_Work instruction_
For the records that follow, give the number of lines containing the word "date", with no added text.

_Modification records_
────────

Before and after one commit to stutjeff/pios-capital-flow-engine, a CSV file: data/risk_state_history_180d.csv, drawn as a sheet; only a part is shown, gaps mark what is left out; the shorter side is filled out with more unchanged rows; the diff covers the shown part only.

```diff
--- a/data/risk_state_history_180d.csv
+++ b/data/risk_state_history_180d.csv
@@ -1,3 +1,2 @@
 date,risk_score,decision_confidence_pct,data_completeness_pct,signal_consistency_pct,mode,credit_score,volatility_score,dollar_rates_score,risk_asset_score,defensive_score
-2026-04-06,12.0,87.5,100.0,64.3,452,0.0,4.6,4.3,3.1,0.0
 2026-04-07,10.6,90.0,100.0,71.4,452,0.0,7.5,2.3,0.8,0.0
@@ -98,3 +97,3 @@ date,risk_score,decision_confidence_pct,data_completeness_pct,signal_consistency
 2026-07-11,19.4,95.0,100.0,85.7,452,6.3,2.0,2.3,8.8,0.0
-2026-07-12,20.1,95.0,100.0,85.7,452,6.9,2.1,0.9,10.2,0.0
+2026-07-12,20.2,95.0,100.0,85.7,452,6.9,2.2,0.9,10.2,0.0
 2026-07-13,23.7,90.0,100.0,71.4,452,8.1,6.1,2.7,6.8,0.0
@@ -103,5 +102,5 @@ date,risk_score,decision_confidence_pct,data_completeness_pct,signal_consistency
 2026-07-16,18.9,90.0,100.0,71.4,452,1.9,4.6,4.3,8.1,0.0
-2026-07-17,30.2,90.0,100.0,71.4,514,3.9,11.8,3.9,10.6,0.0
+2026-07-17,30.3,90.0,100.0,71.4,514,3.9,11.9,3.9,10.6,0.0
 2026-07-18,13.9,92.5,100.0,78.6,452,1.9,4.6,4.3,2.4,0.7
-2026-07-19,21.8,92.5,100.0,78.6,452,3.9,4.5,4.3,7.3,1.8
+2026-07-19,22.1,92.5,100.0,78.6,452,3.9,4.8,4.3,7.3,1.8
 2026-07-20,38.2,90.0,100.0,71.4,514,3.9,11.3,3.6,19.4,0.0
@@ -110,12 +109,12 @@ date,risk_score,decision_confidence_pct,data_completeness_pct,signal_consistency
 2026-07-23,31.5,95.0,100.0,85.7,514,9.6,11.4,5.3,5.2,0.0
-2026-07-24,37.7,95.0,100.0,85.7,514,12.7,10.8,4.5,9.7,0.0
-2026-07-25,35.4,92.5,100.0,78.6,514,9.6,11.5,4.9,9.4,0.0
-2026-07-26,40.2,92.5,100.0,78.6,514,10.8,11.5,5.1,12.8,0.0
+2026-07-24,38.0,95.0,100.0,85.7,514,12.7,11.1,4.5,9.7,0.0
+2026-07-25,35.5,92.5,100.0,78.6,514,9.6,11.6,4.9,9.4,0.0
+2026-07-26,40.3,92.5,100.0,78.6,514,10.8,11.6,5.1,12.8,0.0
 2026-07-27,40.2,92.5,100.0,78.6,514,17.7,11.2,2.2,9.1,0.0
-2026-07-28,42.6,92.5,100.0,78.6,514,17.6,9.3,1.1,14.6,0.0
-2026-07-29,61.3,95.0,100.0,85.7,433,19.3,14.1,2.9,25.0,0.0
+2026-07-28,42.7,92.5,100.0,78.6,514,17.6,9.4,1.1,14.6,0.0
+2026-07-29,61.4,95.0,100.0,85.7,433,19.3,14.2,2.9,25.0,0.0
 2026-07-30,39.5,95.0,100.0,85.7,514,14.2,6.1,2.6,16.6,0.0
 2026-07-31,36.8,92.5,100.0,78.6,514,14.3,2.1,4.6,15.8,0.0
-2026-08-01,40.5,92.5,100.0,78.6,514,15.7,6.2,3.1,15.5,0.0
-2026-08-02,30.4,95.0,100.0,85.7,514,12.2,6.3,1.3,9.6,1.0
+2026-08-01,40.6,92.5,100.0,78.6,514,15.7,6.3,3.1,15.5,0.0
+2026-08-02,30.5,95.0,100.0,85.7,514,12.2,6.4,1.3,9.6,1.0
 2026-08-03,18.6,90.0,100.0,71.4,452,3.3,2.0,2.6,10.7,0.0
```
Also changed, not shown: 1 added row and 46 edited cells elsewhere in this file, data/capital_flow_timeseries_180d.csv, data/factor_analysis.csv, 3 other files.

────────

_Written response_
4